/---
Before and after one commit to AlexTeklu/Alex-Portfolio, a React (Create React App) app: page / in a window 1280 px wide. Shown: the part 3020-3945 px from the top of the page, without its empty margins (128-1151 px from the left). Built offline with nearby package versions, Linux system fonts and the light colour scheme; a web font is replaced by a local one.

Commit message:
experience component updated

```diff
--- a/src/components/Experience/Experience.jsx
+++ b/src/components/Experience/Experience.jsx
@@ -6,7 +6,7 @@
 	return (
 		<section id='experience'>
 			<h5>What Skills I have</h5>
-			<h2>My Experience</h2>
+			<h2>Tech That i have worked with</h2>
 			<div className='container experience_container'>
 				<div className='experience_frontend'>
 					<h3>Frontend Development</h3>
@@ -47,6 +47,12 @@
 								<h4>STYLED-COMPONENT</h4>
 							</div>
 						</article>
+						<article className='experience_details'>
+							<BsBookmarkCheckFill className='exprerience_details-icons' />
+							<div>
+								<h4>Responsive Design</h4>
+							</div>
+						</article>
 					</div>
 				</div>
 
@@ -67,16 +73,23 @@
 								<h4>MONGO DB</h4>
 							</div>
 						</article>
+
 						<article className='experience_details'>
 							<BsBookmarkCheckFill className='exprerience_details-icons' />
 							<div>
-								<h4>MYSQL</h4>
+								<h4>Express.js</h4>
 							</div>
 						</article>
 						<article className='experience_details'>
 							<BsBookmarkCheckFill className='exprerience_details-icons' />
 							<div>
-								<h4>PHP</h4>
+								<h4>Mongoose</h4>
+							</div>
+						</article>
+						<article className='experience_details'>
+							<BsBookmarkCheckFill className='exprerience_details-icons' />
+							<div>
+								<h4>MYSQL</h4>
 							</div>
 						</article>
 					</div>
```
\---
* ABOUT THIS EXERCISE
Would you output all the records above exactly as written?

* OUTPUT OF THE TASK
Before and after one commit to AlexTeklu/Alex-Portfolio, a React (Create React App) app: page / in a window 1280 px wide. Shown: the part 3020-3945 px from the top of the page, without its empty margins (128-1151 px from the left). Built offline with nearby package versions, Linux system fonts and the light colour scheme; a web font is replaced by a local one.

Commit message:
experience component updated

```diff
--- a/src/components/Experience/Experience.jsx
+++ b/src/components/Experience/Experience.jsx
@@ -6,7 +6,7 @@
 	return (
 		<section id='experience'>
 			<h5>What Skills I have</h5>
-			<h2>My Experience</h2>
+			<h2>Tech That i have worked with</h2>
 			<div className='container experience_container'>
 				<div className='experience_frontend'>
 					<h3>Frontend Development</h3>
@@ -47,6 +47,12 @@
 								<h4>STYLED-COMPONENT</h4>
 							</div>
 						</article>
+						<article className='experience_details'>
+							<BsBookmarkCheckFill className='exprerience_details-icons' />
+							<div>
+								<h4>Responsive Design</h4>
+							</div>
+						</article>
 					</div>
 				</div>
 
@@ -67,16 +73,23 @@
 								<h4>MONGO DB</h4>
 							</div>
 						</article>
+
 						<article className='experience_details'>
 							<BsBookmarkCheckFill className='exprerience_details-icons' />
 							<div>
-								<h4>MYSQL</h4>
+								<h4>Express.js</h4>
 							</div>
 						</article>
 						<article className='experience_details'>
 							<BsBookmarkCheckFill className='exprerience_details-icons' />
 							<div>
-								<h4>PHP</h4>
+								<h4>Mongoose</h4>
+							</div>
+						</article>
+						<article className='experience_details'>
+							<BsBookmarkCheckFill className='exprerience_details-icons' />
+							<div>
+								<h4>MYSQL</h4>
 							</div>
 						</article>
 					</div>
```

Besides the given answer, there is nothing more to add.